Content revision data
=-=-=-=-=

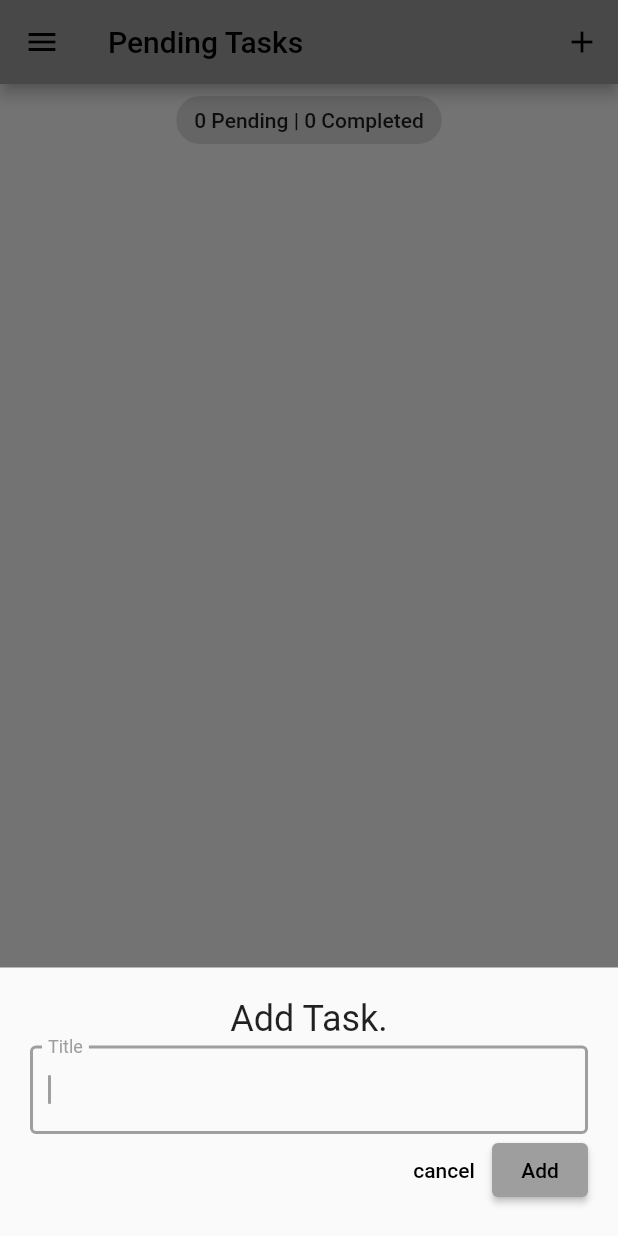
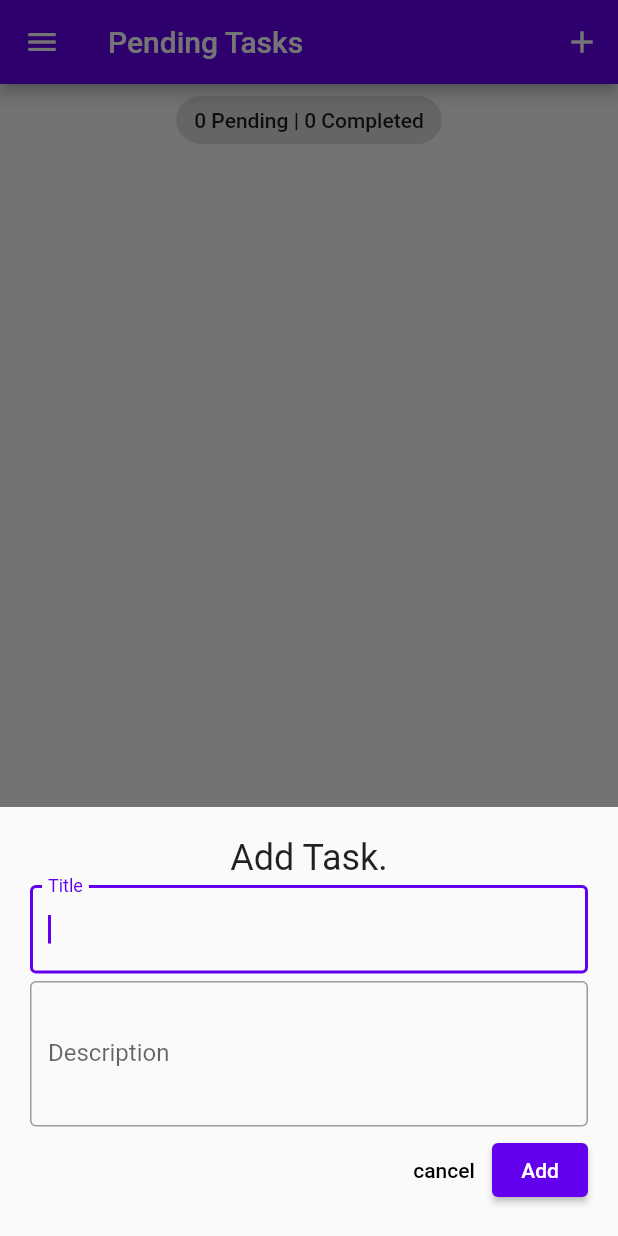
Before and after one commit to PhaiWisit/Tasklist_Bloc, a Flutter app: the MyDrawer widget shown alone on an empty page, opened directly, after a tap on "My Task", after a tap on the "add" icon, on a phone screen of 412 x 824 dp. Run offline on Flutter 3.47's test engine with Material 2 defaults, Android fonts, the phone set to English and light mode, and no system bars; our stand-ins replace equatable, flutter_bloc, hydrated_bloc.

```diff
--- a/lib/blocs/switch_bloc/switch_bloc.dart
+++ b/lib/blocs/switch_bloc/switch_bloc.dart
@@ -6,7 +6,7 @@ part 'switch_event.dart';
 part 'switch_state.dart';
 
 class SwitchBloc extends HydratedBloc<SwitchEvent, SwitchState> {
-  SwitchBloc() : super(SwitchInitial(switchValue: false)) {
+  SwitchBloc() : super(const SwitchInitial(switchValue: false)) {
     on<SwitchOnEvent>((event, emit) {
       emit(const SwitchState(switchValue: true));
     });
--- a/lib/blocs/switch_bloc/switch_state.dart
+++ b/lib/blocs/switch_bloc/switch_state.dart
@@ -24,5 +24,5 @@ class SwitchState extends Equatable {
 }
 
 class SwitchInitial extends SwitchState {
-  SwitchInitial({required bool switchValue}) : super(switchValue: switchValue);
+  const SwitchInitial({required bool switchValue}) : super(switchValue: switchValue);
 }
--- a/lib/main.dart
+++ b/lib/main.dart
@@ -5,7 +5,6 @@ import 'package:flutter_tasks_app/services/app_theme.dart';
 import 'package:path_provider/path_provider.dart';
 import 'package:flutter/foundation.dart' show kIsWeb;
 import 'blocs/bloc_exports.dart';
-import 'screens/pending_tasks_screen.dart';
 
 main() async {
   WidgetsFlutterBinding.ensureInitialized();
@@ -49,7 +48,7 @@ class MyApp extends StatelessWidget {
             theme: state.switchValue
               ? AppThemes.appThemeData[AppTheme.darkTheme]
               : AppThemes.appThemeData[AppTheme.lightTheme],
-            home: TabsScreen(),
+            home: const TabsScreen(),
             onGenerateRoute: appRouter.onGenerateRoute,
           );
         },
--- a/lib/models/task.dart
+++ b/lib/models/task.dart
@@ -1,13 +1,16 @@
 import 'package:equatable/equatable.dart';
 
+// ignore: must_be_immutable
 class Task extends Equatable {
   final String title;
+  final String description;
   final String id;
   bool? isDone;
   bool? isDeleted;
 
   Task({
     required this.title,
+    required this.description,
     required this.id,
     this.isDone,
     this.isDeleted,
@@ -18,12 +21,14 @@ class Task extends Equatable {
 
   Task copyWith({
     String? title,
+    String? description,
     String? id,
     bool? isDone,
     bool? isDeleted,
   }) {
     return Task(
       title: title ?? this.title,
+      description: description ?? this.description,
       id: id ?? this.id,
       isDone: isDone ?? this.isDone,
       isDeleted: isDeleted ?? this.isDeleted,
@@ -33,6 +38,7 @@ class Task extends Equatable {
   Map<String, dynamic> toMap() {
     return <String, dynamic>{
       'title': title,
+      'description': description,
       'id': id,
       'isDone': isDone,
       'isDeleted': isDeleted,
@@ -42,6 +48,7 @@ class Task extends Equatable {
   factory Task.fromMap(Map<String, dynamic> map) {
     return Task(
       title: map['title'] as String,
+      description: map['description'] as String,
       id: map['id'] as String,
       isDone: map['isDone'] != null ? map['isDone'] as bool : null,
       isDeleted: map['isDeleted'] != null ? map['isDeleted'] as bool : null,
@@ -49,5 +56,5 @@ class Task extends Equatable {
   }
 
   @override
-  List<Object?> get props => [title, id, isDone, isDeleted];
+  List<Object?> get props => [title, description, id, isDone, isDeleted];
 }
--- a/lib/screens/add_task_screen.dart
+++ b/lib/screens/add_task_screen.dart
@@ -12,6 +12,7 @@ class AddTaskScreen extends StatelessWidget {
   @override
   Widget build(BuildContext context) {
     TextEditingController titleController = TextEditingController();
+    TextEditingController descriptionController = TextEditingController();
     return Container(
       padding: const EdgeInsets.all(20),
       child: Column(
@@ -33,6 +34,22 @@ class AddTaskScreen extends StatelessWidget {
               border: OutlineInputBorder(),
             ),
           ),
+          const SizedBox(
+            height: 5,
+          ),
+          TextField(
+            autofocus: true,
+            minLines: 3,
+            maxLines: 5,
+            controller: descriptionController,
+            decoration: const InputDecoration(
+              label: Text('Description'),
+              border: OutlineInputBorder(),
+            ),
+          ),
+          const SizedBox(
+            height: 5,
+          ),
           Row(
             mainAxisAlignment: MainAxisAlignment.end,
             children: [
@@ -43,6 +60,7 @@ class AddTaskScreen extends StatelessWidget {
                   onPressed: () {
                     var task = Task(
                       title: titleController.text,
+                      description: descriptionController.text,
                       id: GUIDGen.generate(),
                     );
                     context.read<TasksBloc>().add(AddTask(task: task));
--- a/lib/screens/my_drawer.dart
+++ b/lib/screens/my_drawer.dart
@@ -1,7 +1,6 @@
 import 'package:flutter/material.dart';
 import 'package:flutter_tasks_app/screens/recycle_bin.dart';
 import 'package:flutter_tasks_app/screens/tabs_screen.dart';
-import 'package:flutter_tasks_app/screens/pending_tasks_screen.dart';
 
 import '../blocs/bloc_exports.dart';
 
@@ -30,8 +29,8 @@ class MyDrawer extends StatelessWidget {
                     TabsScreen.id,
                   ),
                   child: ListTile(
-                    leading: Icon(Icons.folder_special),
-                    title: Text('My Task'),
+                    leading: const Icon(Icons.folder_special),
+                    title: const Text('My Task'),
                     trailing: Text('${state.pendingTasks.length} / ${state.completedTasks.length}'),
                   ),
                 );
--- a/lib/screens/tabs_screen.dart
+++ b/lib/screens/tabs_screen.dart
@@ -7,7 +7,7 @@ import 'package:flutter_tasks_app/screens/pending_tasks_screen.dart';
 import 'add_task_screen.dart';
 
 class TabsScreen extends StatefulWidget {
-  TabsScreen({Key? key}) : super(key: key);
+  const TabsScreen({Key? key}) : super(key: key);
 
   static const id = 'tabs_screen';
 
@@ -17,9 +17,9 @@ class TabsScreen extends StatefulWidget {
 
 class _TabsScreenState extends State<TabsScreen> {
   final List<Map<String, dynamic>> _pageDetails = [
-    {'pageName': PendingTasksScreen(), 'title': 'Pending Tasks'},
-    {'pageName': CompletedTasksScreen(), 'title': 'Completed Tasks'},
-    {'pageName': FavoritTasksScreen(), 'title': 'Favorit Tasks'},
+    {'pageName': const PendingTasksScreen(), 'title': 'Pending Tasks'},
+    {'pageName': const CompletedTasksScreen(), 'title': 'Completed Tasks'},
+    {'pageName': const FavoritTasksScreen(), 'title': 'Favorit Tasks'},
   ];
 
   var _selectedPage = 0;
@@ -27,6 +27,7 @@ class _TabsScreenState extends State<TabsScreen> {
   void _addTask(BuildContext context) {
     showModalBottomSheet(
         context: context,
+        isScrollControlled: true,
         builder: (context) => SingleChildScrollView(
               child: Container(
                 padding: EdgeInsets.only(
--- a/lib/services/app_router.dart
+++ b/lib/services/app_router.dart
@@ -1,7 +1,6 @@
 import 'package:flutter/material.dart';
 import 'package:flutter_tasks_app/screens/recycle_bin.dart';
 import 'package:flutter_tasks_app/screens/tabs_screen.dart';
-import 'package:flutter_tasks_app/screens/pending_tasks_screen.dart';
 
 class AppRouter {
   Route? onGenerateRoute(RouteSettings routeSettings) {
@@ -12,7 +11,7 @@ class AppRouter {
         );
       case TabsScreen.id:
         return MaterialPageRoute(
-          builder: (_) => TabsScreen(),
+          builder: (_) => const TabsScreen(),
         );
       default :
         return null;
--- a/lib/services/app_theme.dart
+++ b/lib/services/app_theme.dart
@@ -10,7 +10,8 @@ enum AppTheme{
       primarySwatch: Colors.grey,
       primaryColor: Colors.black,
       brightness: Brightness.dark,
-      backgroundColor: const Color(0xFF212121),
+      colorScheme: const ColorScheme.dark(),
+      // backgroundColor: const Color(0xFF212121),
       dividerColor: Colors.black54,
       floatingActionButtonTheme: const FloatingActionButtonThemeData(
         backgroundColor: Colors.white,
@@ -21,7 +22,7 @@ enum AppTheme{
         ),
       ),
       textTheme: const TextTheme(
-        subtitle1: TextStyle(color: Colors.white),
+        titleMedium: TextStyle(color: Colors.white),
       ),
       bottomNavigationBarTheme: const BottomNavigationBarThemeData(
           backgroundColor: Colors.grey, unselectedItemColor: Colors.white),
@@ -34,7 +35,8 @@ enum AppTheme{
       primarySwatch: Colors.grey,
       primaryColor: Colors.white,
       brightness: Brightness.light,
-      backgroundColor: const Color(0xFFE5E5E5),
+      colorScheme: const ColorScheme.light(),
+      // backgroundColor: const Color(0xFFE5E5E5),
       dividerColor: const Color(0xff757575),
       floatingActionButtonTheme: const FloatingActionButtonThemeData(
         backgroundColor: Colors.black,
@@ -46,7 +48,7 @@ enum AppTheme{
         ),
       ),
       textTheme: const TextTheme(
-        subtitle1: TextStyle(color: Colors.black),
+        titleMedium: TextStyle(color: Colors.black),
       ),
       bottomNavigationBarTheme: const BottomNavigationBarThemeData(
           backgroundColor: Colors.grey,
--- a/lib/widgets/task_tile.dart
+++ b/lib/widgets/task_tile.dart
@@ -22,6 +22,7 @@ class TaskTile extends StatelessWidget {
     return ListTile(
       title: Text(
         task.title,
+        overflow: TextOverflow.ellipsis,
         style: TextStyle(
             decoration: task.isDone! ? TextDecoration.lineThrough : null),
       ),
--- a/lib/widgets/tasks_list.dart
+++ b/lib/widgets/tasks_list.dart
@@ -14,12 +14,42 @@ class TasksList extends StatelessWidget {
   @override
   Widget build(BuildContext context) {
     return Expanded(
-      child: ListView.builder(
-          itemCount: tasksList.length,
-          itemBuilder: ((context, index) {
-            var task = tasksList[index];
-            return TaskTile(task: task);
-          })),
+      child: SingleChildScrollView(
+        child: ExpansionPanelList.radio(
+          children: tasksList
+              .map((task) => ExpansionPanelRadio(
+                    value: task.id,
+                    headerBuilder: (context, isOpen) => TaskTile(task: task),
+                    body: ListTile(
+                      title: SelectableText.rich(
+                        TextSpan(children: [
+                          const TextSpan(
+                            text: 'Task\n',
+                            style: TextStyle(fontWeight: FontWeight.bold),
+                          ),
+                          TextSpan(text: task.title),
+                          const TextSpan(
+                            text: '\n\nDescription\n',
+                            style: TextStyle(fontWeight: FontWeight.bold),
+                          ),
+                          TextSpan(text: task.description),
+
+                        ]),
+                      ),
+                    ),
+                  ))
+              .toList(),
+        ),
+      ),
     );
   }
 }
+
+// Expanded(
+//       child: ListView.builder(
+//           itemCount: tasksList.length,
+//           itemBuilder: ((context, index) {
+//             var task = tasksList[index];
+//             return TaskTile(task: task);
+//           })),
+//     );
```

=-=-=-=-=

**Problem requirements:** Find and copy each line above holding "TabsScreen".

**Answer box:**
-            home: TabsScreen(),
+            home: const TabsScreen(),
                     TabsScreen.id,
 class TabsScreen extends StatefulWidget {
-  TabsScreen({Key? key}) : super(key: key);
+  const TabsScreen({Key? key}) : super(key: key);
@@ -17,9 +17,9 @@ class TabsScreen extends StatefulWidget {
 class _TabsScreenState extends State<TabsScreen> {
@@ -27,6 +27,7 @@ class _TabsScreenState extends State<TabsScreen> {
       case TabsScreen.id:
-          builder: (_) => TabsScreen(),
+          builder: (_) => const TabsScreen(),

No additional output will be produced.